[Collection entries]

● ● ● ● ●

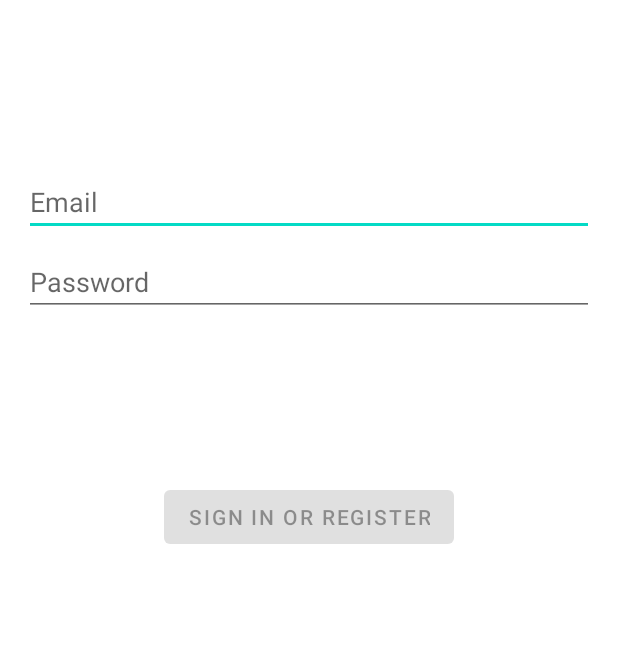
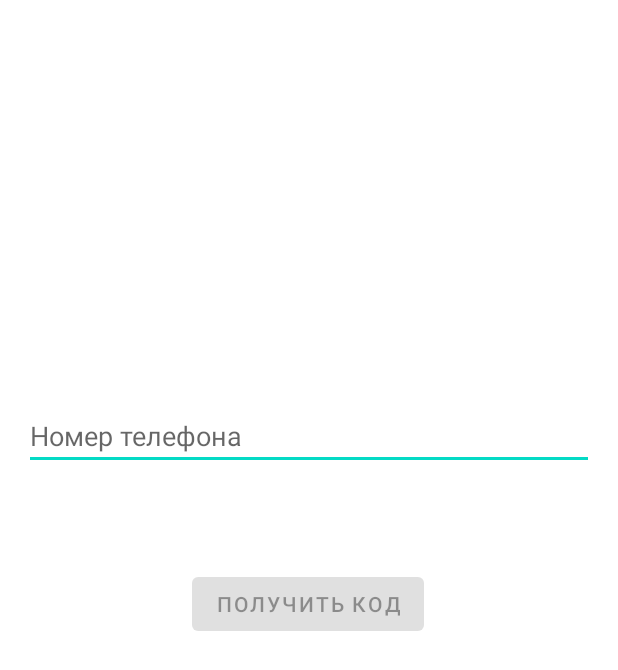
Before and after one commit to y0ung3r/JobSpot, an Android app: the layout activity_login.xml on its own in the app's theme, with its tools: preview values and no code run, on a phone screen of 412 x 824 dp. Shown: the top 670 px of the screen. Run offline under Robolectric (Android 15) with nearby library versions, the phone set to English and light mode, and no system bars.

Commit message:
Удален LoginActivity для экранов 936dp и 1240dp. Авторизация теперь заточена на вход с помощью номера телефона

```diff
--- a/app/src/main/java/com/anyjob/data/LoginDataSource.kt
+++ b/app/src/main/java/com/anyjob/data/LoginDataSource.kt
@@ -8,10 +8,11 @@ import java.io.IOException
  */
 class LoginDataSource {
 
-    fun login(username: String, password: String): Result<LoggedInUser> {
+    fun login(phoneNumber: String): Result<LoggedInUser> {
         try {
             // TODO: handle loggedInUser authentication
             val fakeUser = LoggedInUser(java.util.UUID.randomUUID().toString(), "Jane Doe")
+
             return Result.Success(fakeUser)
         } catch (e: Throwable) {
             return Result.Error(IOException("Error logging in", e))
--- a/app/src/main/java/com/anyjob/data/LoginRepository.kt
+++ b/app/src/main/java/com/anyjob/data/LoginRepository.kt
@@ -27,9 +27,9 @@ class LoginRepository(val dataSource: LoginDataSource) {
         dataSource.logout()
     }
 
-    fun login(username: String, password: String): Result<LoggedInUser> {
+    fun login(phoneNumber: String): Result<LoggedInUser> {
         // handle login
-        val result = dataSource.login(username, password)
+        val result = dataSource.login(phoneNumber)
 
         if (result is Result.Success) {
             setLoggedInUser(result.data)
--- a/app/src/main/java/com/anyjob/ui/login/LoginFormState.kt
+++ b/app/src/main/java/com/anyjob/ui/login/LoginFormState.kt
@@ -4,7 +4,6 @@ package com.anyjob.ui.login
  * Data validation state of the login form.
  */
 data class LoginFormState(
-    val usernameError: Int? = null,
-    val passwordError: Int? = null,
+    val phoneNumberError: Int? = null,
     val isDataValid: Boolean = false
 )
--- a/app/src/main/res/layout-w1240dp/activity_login.xml
+++ /dev/null
@@ -1,71 +0,0 @@
-<?xml version="1.0" encoding="utf-8"?>
-<androidx.constraintlayout.widget.ConstraintLayout xmlns:android="http://schemas.android.com/apk/res/android"
-    xmlns:app="http://schemas.android.com/apk/res-auto"
-    xmlns:tools="http://schemas.android.com/tools"
-    android:id="@+id/container"
-    android:layout_width="match_parent"
-    android:layout_height="match_parent"
-    android:paddingLeft="@dimen/activity_horizontal_margin"
-    android:paddingTop="@dimen/activity_vertical_margin"
-    android:paddingRight="@dimen/activity_horizontal_margin"
-    android:paddingBottom="@dimen/activity_vertical_margin"
-    tools:context=".ui.login.LoginActivity">
-
-    <EditText
-        android:id="@+id/username"
-        android:layout_width="0dp"
-        android:layout_height="wrap_content"
-        android:layout_marginTop="96dp"
-        android:autofillHints="@string/prompt_email"
-        android:hint="@string/prompt_email"
-        android:inputType="textEmailAddress"
-        android:selectAllOnFocus="true"
-        app:layout_constraintEnd_toEndOf="parent"
-        app:layout_constraintStart_toStartOf="parent"
-        app:layout_constraintTop_toTopOf="parent" />
-
-    <EditText
-        android:id="@+id/password"
-        android:layout_width="0dp"
-        android:layout_height="wrap_content"
-        android:layout_marginTop="8dp"
-        android:autofillHints="@string/prompt_password"
-        android:hint="@string/prompt_password"
-        android:imeActionLabel="@string/action_sign_in_short"
-        android:imeOptions="actionDone"
-        android:inputType="textPassword"
-        android:selectAllOnFocus="true"
-        app:layout_constraintEnd_toEndOf="parent"
-        app:layout_constraintStart_toStartOf="parent"
-        app:layout_constraintTop_toBottomOf="@+id/username" />
-
-    <Button
-        android:id="@+id/login"
-        android:layout_width="wrap_content"
-        android:layout_height="wrap_content"
-        android:layout_gravity="start"
-        android:layout_marginTop="16dp"
-        android:layout_marginBottom="64dp"
-        android:enabled="false"
-        android:text="@string/action_sign_in"
-        app:layout_constraintBottom_toBottomOf="parent"
-        app:layout_constraintEnd_toEndOf="parent"
-        app:layout_constraintStart_toStartOf="parent"
-        app:layout_constraintTop_toBottomOf="@+id/password"
-        app:layout_constraintVertical_bias="0.2" />
-
-    <ProgressBar
-        android:id="@+id/loading"
-        android:layout_width="wrap_content"
-        android:layout_height="wrap_content"
-        android:layout_gravity="center"
-        android:layout_marginTop="64dp"
-        android:layout_marginBottom="64dp"
-        android:visibility="gone"
-        app:layout_constraintBottom_toBottomOf="parent"
-        app:layout_constraintEnd_toEndOf="@+id/password"
-        app:layout_constraintStart_toStartOf="@+id/password"
-        app:layout_constraintTop_toTopOf="parent"
-        app:layout_constraintVertical_bias="0.3" />
-
-</androidx.constraintlayout.widget.ConstraintLayout>
--- a/app/src/main/res/layout-w936dp/activity_login.xml
+++ /dev/null
@@ -1,78 +0,0 @@
-<?xml version="1.0" encoding="utf-8"?>
-<androidx.constraintlayout.widget.ConstraintLayout xmlns:android="http://schemas.android.com/apk/res/android"
-    xmlns:app="http://schemas.android.com/apk/res-auto"
-    xmlns:tools="http://schemas.android.com/tools"
-    android:id="@+id/container"
-    android:layout_width="match_parent"
-    android:layout_height="match_parent"
-    android:paddingLeft="@dimen/activity_horizontal_margin"
-    android:paddingTop="@dimen/activity_vertical_margin"
-    android:paddingRight="@dimen/activity_horizontal_margin"
-    android:paddingBottom="@dimen/activity_vertical_margin"
-    tools:context=".ui.login.LoginActivity">
-
-    <androidx.constraintlayout.widget.ConstraintLayout
-        android:layout_width="840dp"
-        android:layout_height="match_parent"
-        app:layout_constraintEnd_toEndOf="parent"
-        app:layout_constraintStart_toStartOf="parent">
-
-        <EditText
-            android:id="@+id/username"
-            android:layout_width="0dp"
-            android:layout_height="wrap_content"
-            android:layout_marginTop="96dp"
-            android:autofillHints="@string/prompt_email"
-            android:hint="@string/prompt_email"
-            android:inputType="textEmailAddress"
-            android:selectAllOnFocus="true"
-            app:layout_constraintEnd_toEndOf="parent"
-            app:layout_constraintStart_toStartOf="parent"
-            app:layout_constraintTop_toTopOf="parent" />
-
-        <EditText
-            android:id="@+id/password"
-            android:layout_width="0dp"
-            android:layout_height="wrap_content"
-            android:layout_marginTop="8dp"
-            android:autofillHints="@string/prompt_password"
-            android:hint="@string/prompt_password"
-            android:imeActionLabel="@string/action_sign_in_short"
-            android:imeOptions="actionDone"
-            android:inputType="textPassword"
-            android:selectAllOnFocus="true"
-            app:layout_constraintEnd_toEndOf="parent"
-            app:layout_constraintStart_toStartOf="parent"
-            app:layout_constraintTop_toBottomOf="@+id/username" />
-
-        <Button
-            android:id="@+id/login"
-            android:layout_width="wrap_content"
-            android:layout_height="wrap_content"
-            android:layout_gravity="start"
-            android:layout_marginTop="16dp"
-            android:layout_marginBottom="64dp"
-            android:enabled="false"
-            android:text="@string/action_sign_in"
-            app:layout_constraintBottom_toBottomOf="parent"
-            app:layout_constraintEnd_toEndOf="parent"
-            app:layout_constraintStart_toStartOf="parent"
-            app:layout_constraintTop_toBottomOf="@+id/password"
-            app:layout_constraintVertical_bias="0.2" />
-
-        <ProgressBar
-            android:id="@+id/loading"
-            android:layout_width="wrap_content"
-            android:layout_height="wrap_content"
-            android:layout_gravity="center"
-            android:layout_marginTop="64dp"
-            android:layout_marginBottom="64dp"
-            android:visibility="gone"
-            app:layout_constraintBottom_toBottomOf="parent"
-            app:layout_constraintEnd_toEndOf="@+id/password"
-            app:layout_constraintStart_toStartOf="@+id/password"
-            app:layout_constraintTop_toTopOf="parent"
-            app:layout_constraintVertical_bias="0.3" />
-
-    </androidx.constraintlayout.widget.ConstraintLayout>
-</androidx.constraintlayout.widget.ConstraintLayout>
--- a/app/src/main/res/layout/activity_login.xml
+++ b/app/src/main/res/layout/activity_login.xml
@@ -12,50 +12,34 @@
     tools:context=".ui.login.LoginActivity">
 
     <EditText
-        android:id="@+id/username"
+        android:id="@+id/phone_number_field"
         android:layout_width="0dp"
         android:layout_height="wrap_content"
-        android:layout_marginTop="96dp"
-        android:autofillHints="@string/prompt_email"
-        android:hint="@string/prompt_email"
-        android:inputType="textEmailAddress"
+        android:layout_marginTop="252dp"
+        android:autofillHints="@string/prompt_phone_number"
+        android:hint="@string/prompt_phone_number"
+        android:inputType="phone"
         android:selectAllOnFocus="true"
         app:layout_constraintEnd_toEndOf="parent"
         app:layout_constraintStart_toStartOf="parent"
         app:layout_constraintTop_toTopOf="parent" />
 
-    <EditText
-        android:id="@+id/password"
-        android:layout_width="0dp"
-        android:layout_height="wrap_content"
-        android:layout_marginTop="8dp"
-        android:autofillHints="@string/prompt_password"
-        android:hint="@string/prompt_password"
-        android:imeActionLabel="@string/action_sign_in_short"
-        android:imeOptions="actionDone"
-        android:inputType="textPassword"
-        android:selectAllOnFocus="true"
-        app:layout_constraintEnd_toEndOf="parent"
-        app:layout_constraintStart_toStartOf="parent"
-        app:layout_constraintTop_toBottomOf="@+id/username" />
-
     <Button
-        android:id="@+id/login"
+        android:id="@+id/get_confirmation_code_button"
         android:layout_width="wrap_content"
         android:layout_height="wrap_content"
         android:layout_gravity="start"
-        android:layout_marginTop="16dp"
-        android:layout_marginBottom="64dp"
+        android:layout_marginBottom="316dp"
         android:enabled="false"
-        android:text="@string/action_sign_in"
+        android:text="@string/action_get_confirmation_code"
         app:layout_constraintBottom_toBottomOf="parent"
         app:layout_constraintEnd_toEndOf="parent"
+        app:layout_constraintHorizontal_bias="0.497"
         app:layout_constraintStart_toStartOf="parent"
-        app:layout_constraintTop_toBottomOf="@+id/password"
-        app:layout_constraintVertical_bias="0.2" />
+        app:layout_constraintTop_toBottomOf="@+id/phone_number_field" />
 
     <ProgressBar
-        android:id="@+id/loading"
+        android:id="@+id/loading_bar"
         android:layout_width="wrap_content"
         android:layout_height="wrap_content"
         android:layout_gravity="center"
@@ -63,9 +47,8 @@
         android:layout_marginBottom="64dp"
         android:visibility="gone"
         app:layout_constraintBottom_toBottomOf="parent"
-        app:layout_constraintEnd_toEndOf="@+id/password"
-        app:layout_constraintStart_toStartOf="@+id/password"
         app:layout_constraintTop_toTopOf="parent"
-        app:layout_constraintVertical_bias="0.3" />
+        app:layout_constraintVertical_bias="0.3"
+        tools:layout_editor_absoluteX="16dp" />
 
 </androidx.constraintlayout.widget.ConstraintLayout>
--- a/app/src/main/res/values/strings.xml
+++ b/app/src/main/res/values/strings.xml
@@ -1,12 +1,9 @@
 <resources>
     <string name="app_name">AnyJob</string>
     <!-- Strings related to login -->
-    <string name="prompt_email">Email</string>
-    <string name="prompt_password">Password</string>
-    <string name="action_sign_in">Sign in or register</string>
-    <string name="action_sign_in_short">Sign in</string>
+    <string name="prompt_phone_number">Номер телефона</string>
+    <string name="action_get_confirmation_code">Получить код</string>
     <string name="welcome">"Welcome !"</string>
-    <string name="invalid_username">Not a valid username</string>
-    <string name="invalid_password">Password must be >5 characters</string>
+    <string name="invalid_phone_number">Неправильно указан номер телефона</string>
     <string name="login_failed">"Login failed"</string>
 </resources>
```
Also changed, not shown: app/src/main/java/com/anyjob/ui/login/LoginActivity.kt (+32 -50 lines), app/src/main/java/com/anyjob/ui/login/LoginViewModel.kt (+18 -24 lines).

● ● ● ● ●

WHAT YOU WILL DO: Starting from the records above, filter out all lines except those containing the word "java".

ANSWER TO THE PROBLEM:
--- a/app/src/main/java/com/anyjob/data/LoginDataSource.kt
+++ b/app/src/main/java/com/anyjob/data/LoginDataSource.kt
@@ -8,10 +8,11 @@ import java.io.IOException
             val fakeUser = LoggedInUser(java.util.UUID.randomUUID().toString(), "Jane Doe")
--- a/app/src/main/java/com/anyjob/data/LoginRepository.kt
+++ b/app/src/main/java/com/anyjob/data/LoginRepository.kt
--- a/app/src/main/java/com/anyjob/ui/login/LoginFormState.kt
+++ b/app/src/main/java/com/anyjob/ui/login/LoginFormState.kt
Also changed, not shown: app/src/main/java/com/anyjob/ui/login/LoginActivity.kt (+32 -50 lines), app/src/main/java/com/anyjob/ui/login/LoginViewModel.kt (+18 -24 lines).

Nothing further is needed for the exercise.